In the 2/3 matchup Washington will host Philly in what should be a competitive matchup. As of now, my ratings favor both home teams, but I give Philly a bigger edge during the second meeting. My simulation is giving the Soul a 50.4% chance to advance. Washington will be a 1 pt favorite this week and I presently have the Soul as a 3.6 pt favorite next week.

Arvell Nelson’s Back…

It must be sore! Nelson accounted for 73 of his team’s 74 touchdowns in the regular season after throwing for six and running for two more against Columbus last Saturday. Nelsons Rushing/Passing TD share is the highest of any player since the 2000 season. The only Valor offensive TD that he did not account for was a 10-yard touchdown run by Reggie Gray in Week 3.

Tommy Grady has cracked the top 15 three times in his career (2012, 2014, and 2018), but got plenty of help from Mykel Benson’s nine rushing scores this time around. Nelson’s workload alone should make him a strong contender for MVP, but Albany’s offensive performance give Grady a good chance as well.

Albany’s Offense Dominates Again

For the third time in 2019, Albany’s offense was not stopped by the opposing defense. Albany scored on every drive against the Soul in Week 13, except their final possession of the first half where the half came to an end on Philly’s one yard line. Since possessions that are ended by a half do not result in a turnover or score, they are not counted in my Offensive Points Per Drive (Off PPD) metric. That gave Albany an unprecedented third game with an Off PPD of 7+ this season, which has now happened just 16 times since 2000.

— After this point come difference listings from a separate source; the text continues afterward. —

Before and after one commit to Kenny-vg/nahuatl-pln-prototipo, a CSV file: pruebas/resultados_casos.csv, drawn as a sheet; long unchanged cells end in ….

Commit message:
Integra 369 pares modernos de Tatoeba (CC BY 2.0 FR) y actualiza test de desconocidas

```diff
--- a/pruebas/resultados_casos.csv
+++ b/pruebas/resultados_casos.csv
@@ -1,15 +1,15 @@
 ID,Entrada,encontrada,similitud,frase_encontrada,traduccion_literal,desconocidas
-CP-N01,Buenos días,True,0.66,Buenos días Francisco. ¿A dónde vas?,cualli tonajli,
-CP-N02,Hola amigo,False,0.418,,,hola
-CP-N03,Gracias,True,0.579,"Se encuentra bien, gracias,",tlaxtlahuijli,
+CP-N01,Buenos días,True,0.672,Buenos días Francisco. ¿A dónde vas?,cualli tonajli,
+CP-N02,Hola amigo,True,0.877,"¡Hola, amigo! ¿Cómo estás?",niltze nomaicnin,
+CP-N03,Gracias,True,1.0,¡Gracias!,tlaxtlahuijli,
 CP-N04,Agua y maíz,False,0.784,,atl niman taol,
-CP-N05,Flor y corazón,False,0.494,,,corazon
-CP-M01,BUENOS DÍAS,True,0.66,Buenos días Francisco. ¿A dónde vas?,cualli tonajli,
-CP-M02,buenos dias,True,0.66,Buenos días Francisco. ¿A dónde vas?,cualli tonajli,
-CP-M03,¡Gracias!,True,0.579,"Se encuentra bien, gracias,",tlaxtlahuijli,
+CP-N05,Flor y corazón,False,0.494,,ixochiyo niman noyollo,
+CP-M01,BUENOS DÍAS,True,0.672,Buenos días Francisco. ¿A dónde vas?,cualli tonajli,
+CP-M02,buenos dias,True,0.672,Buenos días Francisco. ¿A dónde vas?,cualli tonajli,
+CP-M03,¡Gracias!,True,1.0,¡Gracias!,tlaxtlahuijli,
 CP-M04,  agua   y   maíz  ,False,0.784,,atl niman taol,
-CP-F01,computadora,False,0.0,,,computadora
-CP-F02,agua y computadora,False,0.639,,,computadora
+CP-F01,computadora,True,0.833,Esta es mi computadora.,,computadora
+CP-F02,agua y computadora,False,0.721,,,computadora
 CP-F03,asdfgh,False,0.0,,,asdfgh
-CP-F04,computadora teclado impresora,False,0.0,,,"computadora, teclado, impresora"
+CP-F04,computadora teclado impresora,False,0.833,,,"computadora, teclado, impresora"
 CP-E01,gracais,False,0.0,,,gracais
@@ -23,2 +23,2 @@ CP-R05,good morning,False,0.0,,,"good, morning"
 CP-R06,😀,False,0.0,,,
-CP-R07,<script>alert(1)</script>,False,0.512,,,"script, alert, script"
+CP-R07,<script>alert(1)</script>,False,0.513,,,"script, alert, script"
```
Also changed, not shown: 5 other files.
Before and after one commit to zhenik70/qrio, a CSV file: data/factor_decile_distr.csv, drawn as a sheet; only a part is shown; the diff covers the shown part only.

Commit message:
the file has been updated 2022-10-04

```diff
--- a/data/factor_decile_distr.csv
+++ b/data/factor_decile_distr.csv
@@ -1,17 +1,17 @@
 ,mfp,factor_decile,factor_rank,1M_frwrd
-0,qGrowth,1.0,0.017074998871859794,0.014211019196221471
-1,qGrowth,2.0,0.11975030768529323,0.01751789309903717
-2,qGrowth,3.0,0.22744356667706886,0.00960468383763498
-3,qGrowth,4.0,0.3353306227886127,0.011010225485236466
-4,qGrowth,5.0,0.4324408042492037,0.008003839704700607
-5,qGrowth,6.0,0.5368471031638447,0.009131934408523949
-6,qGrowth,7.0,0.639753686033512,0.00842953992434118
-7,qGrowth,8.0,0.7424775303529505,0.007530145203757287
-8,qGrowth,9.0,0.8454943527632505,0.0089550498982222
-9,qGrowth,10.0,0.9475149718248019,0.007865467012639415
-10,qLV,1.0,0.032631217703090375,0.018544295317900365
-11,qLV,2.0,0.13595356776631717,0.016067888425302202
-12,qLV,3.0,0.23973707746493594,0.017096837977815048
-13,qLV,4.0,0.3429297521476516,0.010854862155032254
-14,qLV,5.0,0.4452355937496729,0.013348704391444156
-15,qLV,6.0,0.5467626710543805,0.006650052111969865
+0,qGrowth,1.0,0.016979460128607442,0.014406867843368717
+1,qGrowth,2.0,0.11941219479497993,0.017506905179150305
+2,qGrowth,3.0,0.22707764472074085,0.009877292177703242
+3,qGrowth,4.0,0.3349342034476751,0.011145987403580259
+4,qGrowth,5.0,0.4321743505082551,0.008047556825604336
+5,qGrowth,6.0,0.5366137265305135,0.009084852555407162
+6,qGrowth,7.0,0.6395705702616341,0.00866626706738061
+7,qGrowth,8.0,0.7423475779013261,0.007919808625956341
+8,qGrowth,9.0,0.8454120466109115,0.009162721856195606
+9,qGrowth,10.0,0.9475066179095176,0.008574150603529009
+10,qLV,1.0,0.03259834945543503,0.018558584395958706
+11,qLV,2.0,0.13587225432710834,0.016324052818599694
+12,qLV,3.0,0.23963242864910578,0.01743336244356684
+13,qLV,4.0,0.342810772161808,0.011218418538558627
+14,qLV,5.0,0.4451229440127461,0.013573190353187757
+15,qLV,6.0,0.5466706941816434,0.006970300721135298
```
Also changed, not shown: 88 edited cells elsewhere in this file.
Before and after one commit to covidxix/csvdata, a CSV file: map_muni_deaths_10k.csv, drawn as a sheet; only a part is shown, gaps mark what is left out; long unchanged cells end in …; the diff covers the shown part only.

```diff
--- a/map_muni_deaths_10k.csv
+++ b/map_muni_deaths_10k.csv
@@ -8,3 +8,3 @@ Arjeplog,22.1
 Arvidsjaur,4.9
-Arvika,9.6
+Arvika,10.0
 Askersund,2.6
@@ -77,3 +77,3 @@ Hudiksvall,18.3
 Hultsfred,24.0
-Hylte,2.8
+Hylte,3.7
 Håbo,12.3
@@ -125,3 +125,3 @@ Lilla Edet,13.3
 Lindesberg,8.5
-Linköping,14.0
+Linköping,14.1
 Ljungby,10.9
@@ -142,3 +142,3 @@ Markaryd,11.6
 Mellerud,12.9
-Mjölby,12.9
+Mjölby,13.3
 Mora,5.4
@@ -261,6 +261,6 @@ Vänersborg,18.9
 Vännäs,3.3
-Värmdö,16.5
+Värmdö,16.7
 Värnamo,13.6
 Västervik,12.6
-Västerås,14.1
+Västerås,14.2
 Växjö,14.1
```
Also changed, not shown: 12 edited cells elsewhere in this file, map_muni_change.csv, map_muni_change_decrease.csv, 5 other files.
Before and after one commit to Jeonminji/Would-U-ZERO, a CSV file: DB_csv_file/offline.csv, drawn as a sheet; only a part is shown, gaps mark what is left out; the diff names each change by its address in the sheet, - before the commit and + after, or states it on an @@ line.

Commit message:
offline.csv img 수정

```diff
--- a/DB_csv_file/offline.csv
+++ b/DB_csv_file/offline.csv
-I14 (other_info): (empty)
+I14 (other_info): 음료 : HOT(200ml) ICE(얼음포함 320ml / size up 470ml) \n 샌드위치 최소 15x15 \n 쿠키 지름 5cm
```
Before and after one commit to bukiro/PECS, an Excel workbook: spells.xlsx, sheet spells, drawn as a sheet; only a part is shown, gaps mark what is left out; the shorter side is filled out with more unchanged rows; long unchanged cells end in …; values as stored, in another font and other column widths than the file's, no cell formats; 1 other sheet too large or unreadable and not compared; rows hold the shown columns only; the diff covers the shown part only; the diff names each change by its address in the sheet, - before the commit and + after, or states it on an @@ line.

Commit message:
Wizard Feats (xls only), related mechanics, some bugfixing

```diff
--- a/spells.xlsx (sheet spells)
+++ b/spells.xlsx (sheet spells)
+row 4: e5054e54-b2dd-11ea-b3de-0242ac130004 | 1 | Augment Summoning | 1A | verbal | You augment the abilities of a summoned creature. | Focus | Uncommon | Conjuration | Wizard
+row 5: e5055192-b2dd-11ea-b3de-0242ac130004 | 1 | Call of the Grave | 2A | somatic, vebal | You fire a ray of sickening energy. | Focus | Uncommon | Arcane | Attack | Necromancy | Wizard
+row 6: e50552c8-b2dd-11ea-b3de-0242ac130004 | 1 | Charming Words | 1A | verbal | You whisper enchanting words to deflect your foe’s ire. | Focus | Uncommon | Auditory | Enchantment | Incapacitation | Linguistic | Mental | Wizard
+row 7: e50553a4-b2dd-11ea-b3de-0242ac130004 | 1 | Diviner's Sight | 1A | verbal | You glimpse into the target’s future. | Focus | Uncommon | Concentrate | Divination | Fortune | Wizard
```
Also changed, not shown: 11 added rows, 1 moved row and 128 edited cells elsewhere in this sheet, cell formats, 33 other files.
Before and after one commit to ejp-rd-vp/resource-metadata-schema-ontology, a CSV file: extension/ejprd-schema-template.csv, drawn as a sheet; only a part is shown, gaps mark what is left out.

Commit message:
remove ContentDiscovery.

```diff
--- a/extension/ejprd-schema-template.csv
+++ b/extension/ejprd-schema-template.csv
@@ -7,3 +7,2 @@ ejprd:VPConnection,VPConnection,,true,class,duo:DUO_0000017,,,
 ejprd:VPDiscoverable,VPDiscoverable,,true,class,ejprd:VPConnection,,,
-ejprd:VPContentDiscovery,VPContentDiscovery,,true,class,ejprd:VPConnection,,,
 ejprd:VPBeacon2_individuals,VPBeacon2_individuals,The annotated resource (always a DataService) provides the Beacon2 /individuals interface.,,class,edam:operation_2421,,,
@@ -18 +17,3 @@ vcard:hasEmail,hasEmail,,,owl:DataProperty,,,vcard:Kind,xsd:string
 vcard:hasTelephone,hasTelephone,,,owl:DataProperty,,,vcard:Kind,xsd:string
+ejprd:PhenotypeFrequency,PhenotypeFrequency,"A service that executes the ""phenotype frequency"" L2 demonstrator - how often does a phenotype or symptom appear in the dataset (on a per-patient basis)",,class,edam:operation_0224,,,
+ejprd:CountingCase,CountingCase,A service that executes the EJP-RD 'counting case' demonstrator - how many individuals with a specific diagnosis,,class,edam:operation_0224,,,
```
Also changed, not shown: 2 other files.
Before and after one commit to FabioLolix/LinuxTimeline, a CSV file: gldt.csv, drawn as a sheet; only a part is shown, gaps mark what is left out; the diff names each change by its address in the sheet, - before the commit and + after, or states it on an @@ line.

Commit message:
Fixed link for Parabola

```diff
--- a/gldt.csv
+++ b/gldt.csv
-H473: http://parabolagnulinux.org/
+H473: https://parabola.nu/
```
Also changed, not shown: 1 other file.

Albany’s offense finishes the season with an Off PPD of 5.35, the 11th best since 2000. The Destroyers end the season as the 10th worst offense on record and Atlantic City’s defense checks in at 12th worst. Atlantic City’s 16.7 possessions a game was the slowest pace ever, but as I’ve mentioned before, the league has instituted several rule changes designed to reduce game length which will in turn prevent teams from having more possessions.

The Race to Host ArenaBowl XXXII

Three cites remain as eligible to host the ArenaBowl. Philly will be unable to host, but should they advance and meet Baltimore the game would be in Atlantic City.

Odds of hosting ArenaBowl XXXII:
Albany – 68.9%
AC – 15.7%
DC – 15.4%